====== Excerpted data
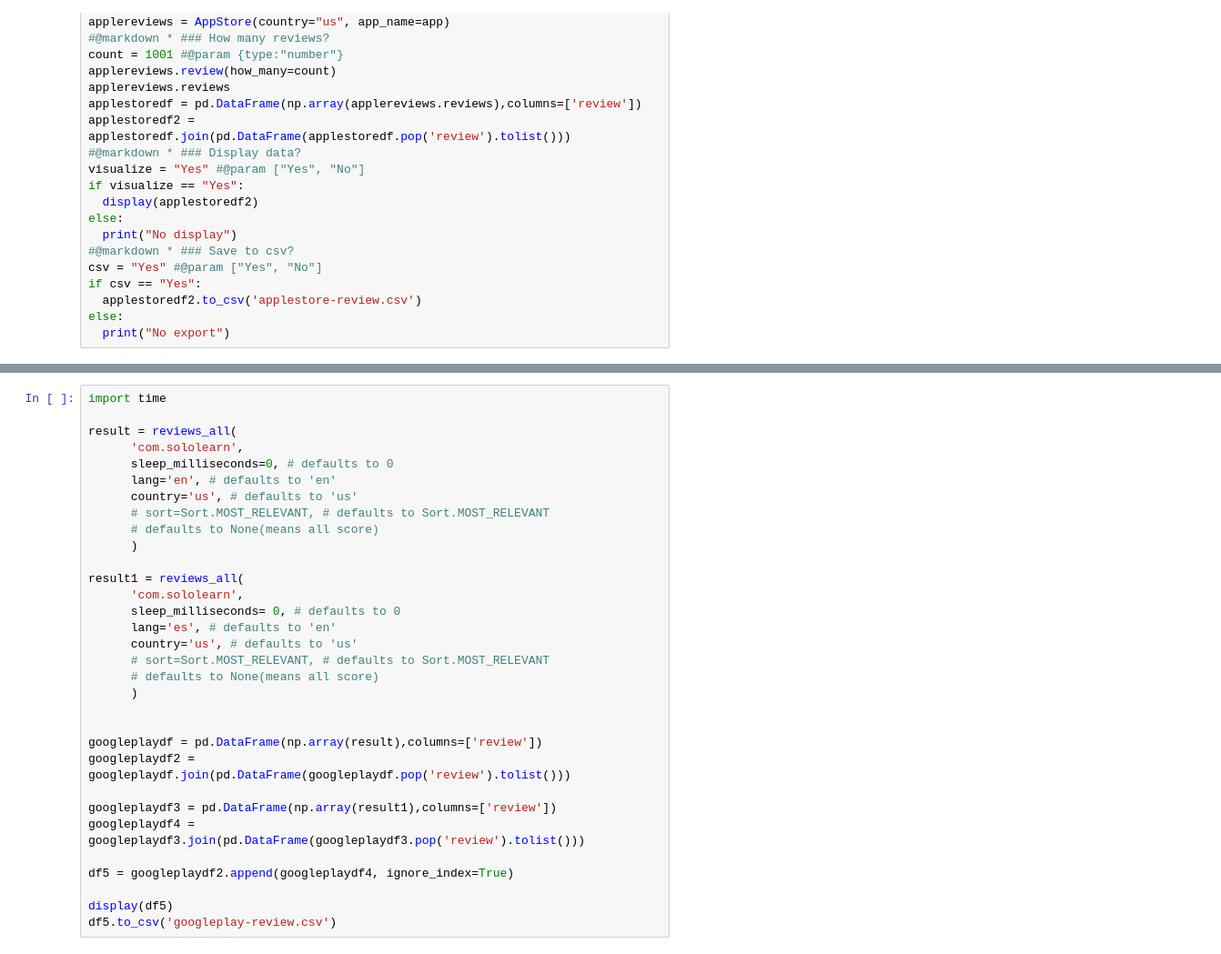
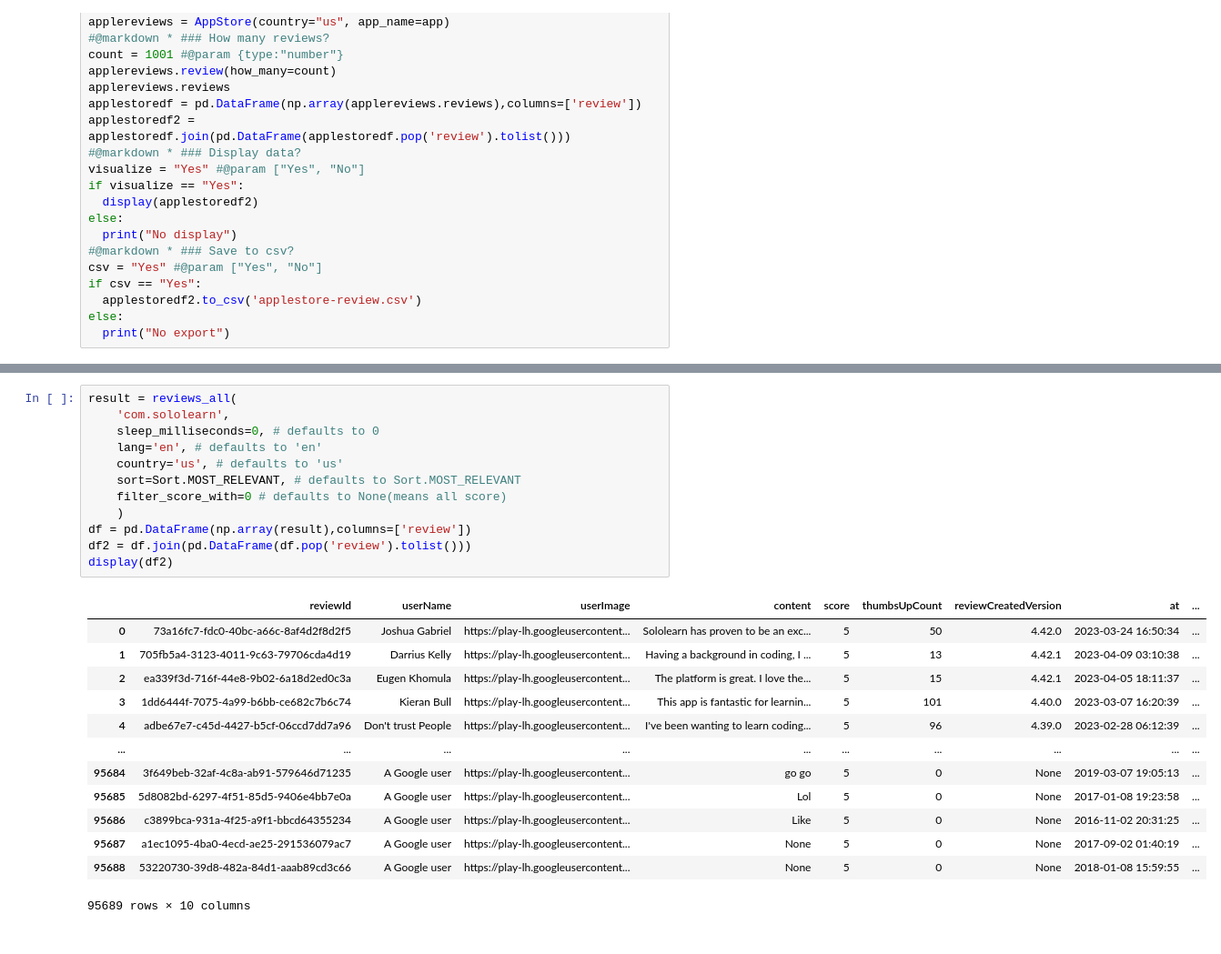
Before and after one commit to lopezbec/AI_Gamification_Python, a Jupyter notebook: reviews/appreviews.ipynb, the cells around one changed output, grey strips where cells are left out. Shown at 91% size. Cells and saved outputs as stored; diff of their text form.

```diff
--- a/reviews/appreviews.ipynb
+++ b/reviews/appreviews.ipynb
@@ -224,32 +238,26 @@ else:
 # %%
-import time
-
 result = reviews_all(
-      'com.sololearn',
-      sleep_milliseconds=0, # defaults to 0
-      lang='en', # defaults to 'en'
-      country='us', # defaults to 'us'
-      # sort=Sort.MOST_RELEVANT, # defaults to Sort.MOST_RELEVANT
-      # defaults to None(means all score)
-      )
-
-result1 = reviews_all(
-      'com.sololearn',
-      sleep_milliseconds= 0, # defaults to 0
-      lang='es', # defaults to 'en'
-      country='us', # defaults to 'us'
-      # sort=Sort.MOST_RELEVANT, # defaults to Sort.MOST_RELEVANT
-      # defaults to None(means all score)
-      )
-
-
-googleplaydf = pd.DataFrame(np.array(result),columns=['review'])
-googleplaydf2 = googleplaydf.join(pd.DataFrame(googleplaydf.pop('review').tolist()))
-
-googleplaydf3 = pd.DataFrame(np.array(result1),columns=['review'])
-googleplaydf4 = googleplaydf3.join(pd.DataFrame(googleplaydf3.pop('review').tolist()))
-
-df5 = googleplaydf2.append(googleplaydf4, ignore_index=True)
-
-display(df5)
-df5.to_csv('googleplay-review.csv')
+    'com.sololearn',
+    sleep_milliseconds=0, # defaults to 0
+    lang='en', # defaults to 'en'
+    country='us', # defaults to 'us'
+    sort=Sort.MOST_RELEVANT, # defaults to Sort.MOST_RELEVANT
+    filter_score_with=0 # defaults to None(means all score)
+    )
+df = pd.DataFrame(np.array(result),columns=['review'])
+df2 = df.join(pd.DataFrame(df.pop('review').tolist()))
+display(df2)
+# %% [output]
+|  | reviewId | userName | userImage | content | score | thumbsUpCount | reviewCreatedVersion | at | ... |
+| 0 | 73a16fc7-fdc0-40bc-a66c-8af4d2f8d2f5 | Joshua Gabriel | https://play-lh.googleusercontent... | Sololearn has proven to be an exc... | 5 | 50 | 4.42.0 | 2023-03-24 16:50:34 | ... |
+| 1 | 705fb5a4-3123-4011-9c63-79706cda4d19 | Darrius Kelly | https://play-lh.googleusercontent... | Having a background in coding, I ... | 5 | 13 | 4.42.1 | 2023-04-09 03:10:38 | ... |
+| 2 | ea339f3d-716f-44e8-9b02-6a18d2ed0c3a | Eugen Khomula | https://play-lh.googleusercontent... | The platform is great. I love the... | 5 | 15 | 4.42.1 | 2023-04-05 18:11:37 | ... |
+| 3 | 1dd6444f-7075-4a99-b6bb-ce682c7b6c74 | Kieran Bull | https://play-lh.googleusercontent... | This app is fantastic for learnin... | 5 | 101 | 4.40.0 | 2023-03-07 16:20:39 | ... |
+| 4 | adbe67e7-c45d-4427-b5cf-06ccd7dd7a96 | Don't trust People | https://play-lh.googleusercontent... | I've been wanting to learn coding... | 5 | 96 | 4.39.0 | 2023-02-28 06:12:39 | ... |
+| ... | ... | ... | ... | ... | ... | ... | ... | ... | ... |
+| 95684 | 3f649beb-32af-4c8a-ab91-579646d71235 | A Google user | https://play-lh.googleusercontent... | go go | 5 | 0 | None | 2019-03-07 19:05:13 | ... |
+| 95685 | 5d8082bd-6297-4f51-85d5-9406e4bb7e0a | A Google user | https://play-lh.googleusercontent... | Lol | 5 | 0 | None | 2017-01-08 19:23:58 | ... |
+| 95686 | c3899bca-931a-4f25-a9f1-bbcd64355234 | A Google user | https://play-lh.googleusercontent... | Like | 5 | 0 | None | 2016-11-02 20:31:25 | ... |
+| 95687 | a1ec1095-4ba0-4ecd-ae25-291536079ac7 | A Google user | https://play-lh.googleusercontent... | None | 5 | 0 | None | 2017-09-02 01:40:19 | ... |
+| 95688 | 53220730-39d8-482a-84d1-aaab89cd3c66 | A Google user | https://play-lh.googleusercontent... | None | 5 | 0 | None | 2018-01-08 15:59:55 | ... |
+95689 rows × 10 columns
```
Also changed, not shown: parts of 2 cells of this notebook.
============
====== Excerpted data
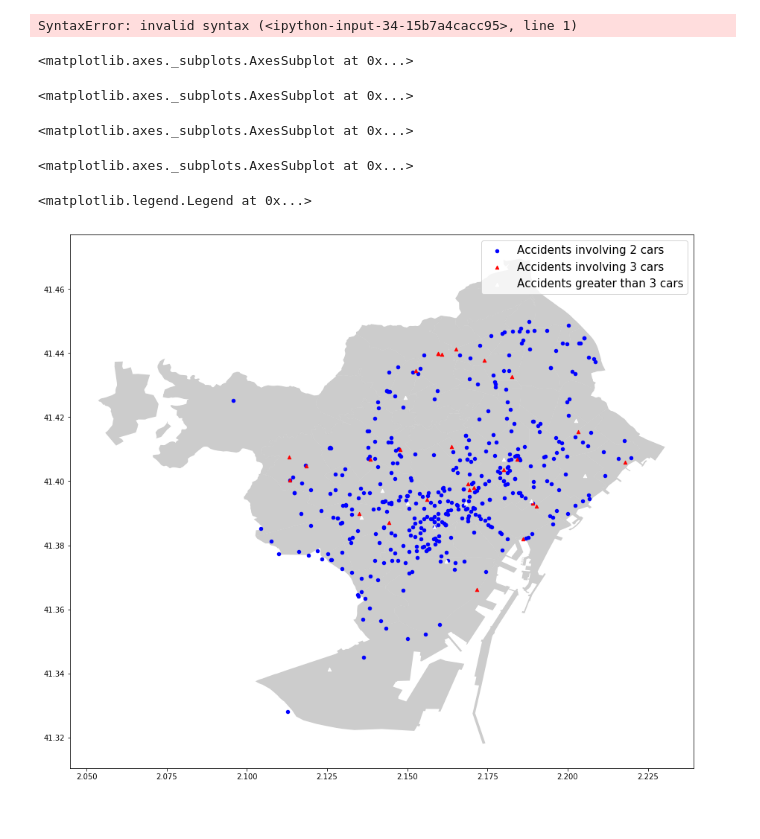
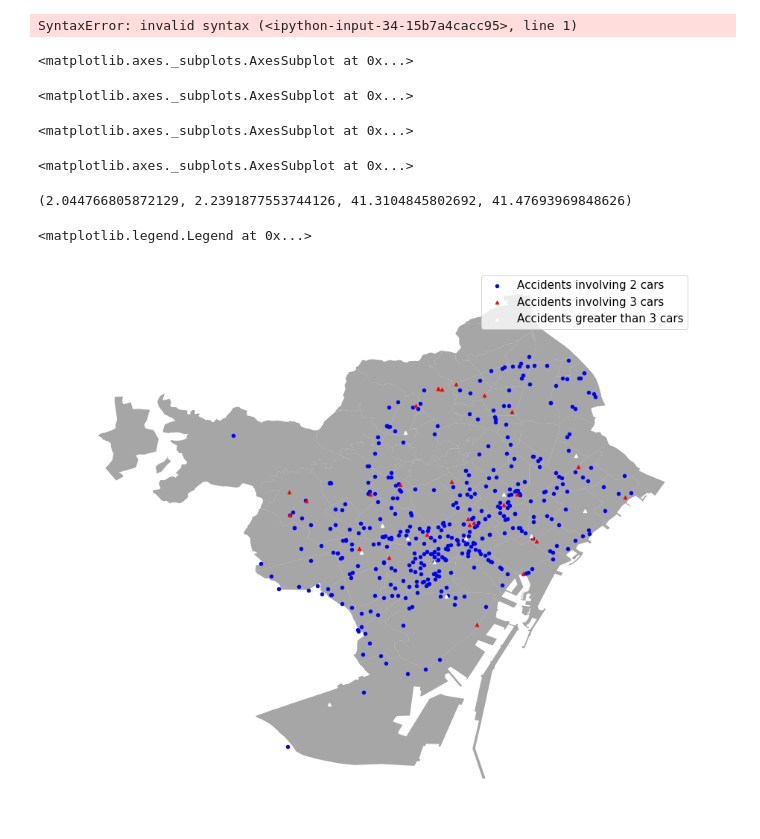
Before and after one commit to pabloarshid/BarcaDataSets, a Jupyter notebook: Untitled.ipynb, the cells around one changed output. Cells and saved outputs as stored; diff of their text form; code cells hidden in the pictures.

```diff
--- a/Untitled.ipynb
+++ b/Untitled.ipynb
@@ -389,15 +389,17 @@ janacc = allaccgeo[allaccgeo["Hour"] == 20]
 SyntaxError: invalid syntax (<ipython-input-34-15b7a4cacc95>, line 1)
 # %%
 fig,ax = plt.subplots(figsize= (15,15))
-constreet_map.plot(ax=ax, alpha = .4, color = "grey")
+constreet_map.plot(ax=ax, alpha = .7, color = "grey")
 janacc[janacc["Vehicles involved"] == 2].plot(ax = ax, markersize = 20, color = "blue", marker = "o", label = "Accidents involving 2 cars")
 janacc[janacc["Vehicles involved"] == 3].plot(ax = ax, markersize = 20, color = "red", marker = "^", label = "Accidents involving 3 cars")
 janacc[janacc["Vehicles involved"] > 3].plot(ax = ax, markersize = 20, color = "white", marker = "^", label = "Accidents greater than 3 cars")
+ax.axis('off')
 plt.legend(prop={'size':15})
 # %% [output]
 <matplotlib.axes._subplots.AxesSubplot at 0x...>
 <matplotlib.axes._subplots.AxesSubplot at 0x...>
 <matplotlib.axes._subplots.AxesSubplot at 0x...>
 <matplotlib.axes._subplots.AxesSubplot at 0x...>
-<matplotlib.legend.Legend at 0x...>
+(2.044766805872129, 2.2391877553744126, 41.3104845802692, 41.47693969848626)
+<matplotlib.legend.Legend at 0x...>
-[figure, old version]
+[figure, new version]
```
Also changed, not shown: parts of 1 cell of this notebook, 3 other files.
============
Each line of the entries above that contains "columns" is to be copied.

-googleplaydf = pd.DataFrame(np.array(result),columns=['review'])
-googleplaydf3 = pd.DataFrame(np.array(result1),columns=['review'])
+df = pd.DataFrame(np.array(result),columns=['review'])
+95689 rows × 10 columns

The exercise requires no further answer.